■ Instructions to follow ■
Report back every line below that carries the word "LogicManager".

■ Given entries ■
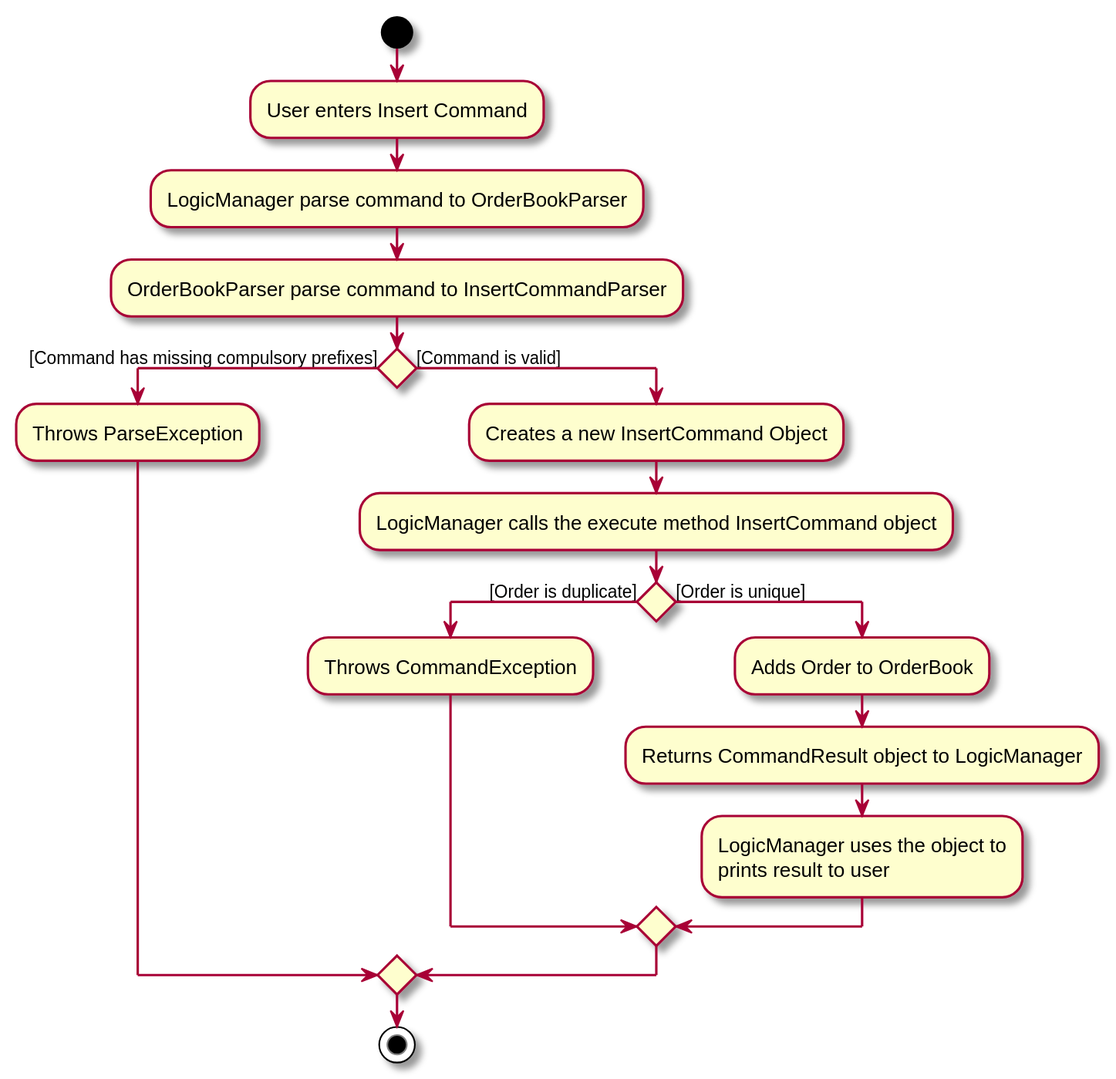
Before: docs/images/InsertActivityDiagram.svg, a diagram exported from PlantUML (nus-cs2103-AY1920S2/addressbook-level3).
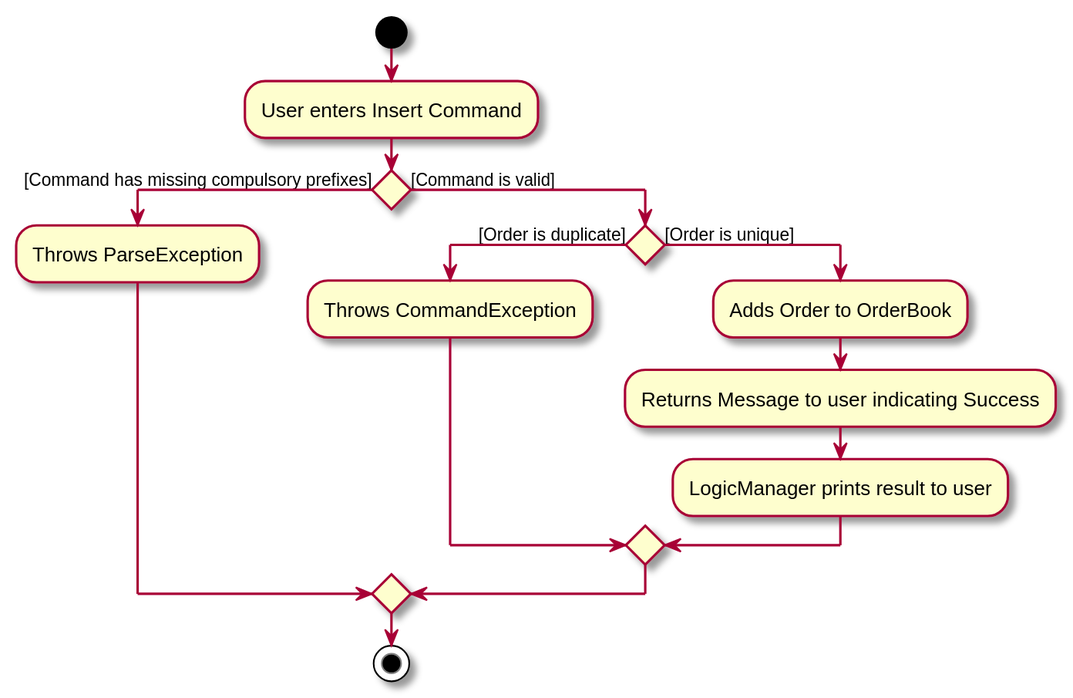
After the commit.

Diff of the diagram source:
```diff
@@ -1,24 +1,21 @@
 @startuml
 start
 :User enters Insert Command;
-:LogicManager parse command to OrderBookParser;
-:OrderBookParser parse command to InsertCommandParser;
+
 
 If () then ([Command has missing compulsory prefixes])
     :Throws ParseException;
+
     else ([Command is valid])
 
-        :Creates a new InsertCommand Object;
-        :LogicManager calls the execute method InsertCommand object;
 
     If () then ([Order is duplicate])
     :Throws CommandException;
 
     else ([Order is unique])
         :Adds Order to OrderBook;
-        :Returns CommandResult object to LogicManager;
-        :LogicManager uses the object to
-        prints result to user;
+        :Returns Message to user indicating Success;
+        :LogicManager prints result to user;
         endif
         endif
 stop
```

■ Answer box ■
-:LogicManager parse command to OrderBookParser;
-        :LogicManager calls the execute method InsertCommand object;
-        :Returns CommandResult object to LogicManager;
-        :LogicManager uses the object to
+        :LogicManager prints result to user;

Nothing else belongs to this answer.